Segment Start: Data in this exercise

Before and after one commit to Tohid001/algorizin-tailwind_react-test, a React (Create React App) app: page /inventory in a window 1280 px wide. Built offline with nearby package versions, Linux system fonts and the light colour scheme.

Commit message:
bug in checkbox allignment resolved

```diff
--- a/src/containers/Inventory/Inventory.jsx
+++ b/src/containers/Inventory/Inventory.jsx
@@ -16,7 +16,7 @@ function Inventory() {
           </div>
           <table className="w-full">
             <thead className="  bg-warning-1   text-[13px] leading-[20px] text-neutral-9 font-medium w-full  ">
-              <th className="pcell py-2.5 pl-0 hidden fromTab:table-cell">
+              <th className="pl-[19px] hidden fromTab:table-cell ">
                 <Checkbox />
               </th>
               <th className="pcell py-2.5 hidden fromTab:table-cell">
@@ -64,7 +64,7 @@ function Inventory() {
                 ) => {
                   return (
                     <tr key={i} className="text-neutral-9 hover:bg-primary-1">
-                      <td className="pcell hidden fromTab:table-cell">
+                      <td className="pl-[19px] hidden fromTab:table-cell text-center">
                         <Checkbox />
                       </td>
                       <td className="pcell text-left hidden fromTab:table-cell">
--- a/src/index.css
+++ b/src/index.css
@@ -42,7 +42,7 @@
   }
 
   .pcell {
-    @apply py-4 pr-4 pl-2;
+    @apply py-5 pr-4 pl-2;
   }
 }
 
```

Segment End: Data in this exercise

■ How to complete this task ■
Each line from the one containing "bug in checkbox allignment resolved" to the end of the records should be echoed exactly, and no other line.

■ Answer ■
bug in checkbox allignment resolved

```diff
--- a/src/containers/Inventory/Inventory.jsx
+++ b/src/containers/Inventory/Inventory.jsx
@@ -16,7 +16,7 @@ function Inventory() {
           </div>
           <table className="w-full">
             <thead className="  bg-warning-1   text-[13px] leading-[20px] text-neutral-9 font-medium w-full  ">
-              <th className="pcell py-2.5 pl-0 hidden fromTab:table-cell">
+              <th className="pl-[19px] hidden fromTab:table-cell ">
                 <Checkbox />
               </th>
               <th className="pcell py-2.5 hidden fromTab:table-cell">
@@ -64,7 +64,7 @@ function Inventory() {
                 ) => {
                   return (
                     <tr key={i} className="text-neutral-9 hover:bg-primary-1">
-                      <td className="pcell hidden fromTab:table-cell">
+                      <td className="pl-[19px] hidden fromTab:table-cell text-center">
                         <Checkbox />
                       </td>
                       <td className="pcell text-left hidden fromTab:table-cell">
--- a/src/index.css
+++ b/src/index.css
@@ -42,7 +42,7 @@
   }
 
   .pcell {
-    @apply py-4 pr-4 pl-2;
+    @apply py-5 pr-4 pl-2;
   }
 }
 
```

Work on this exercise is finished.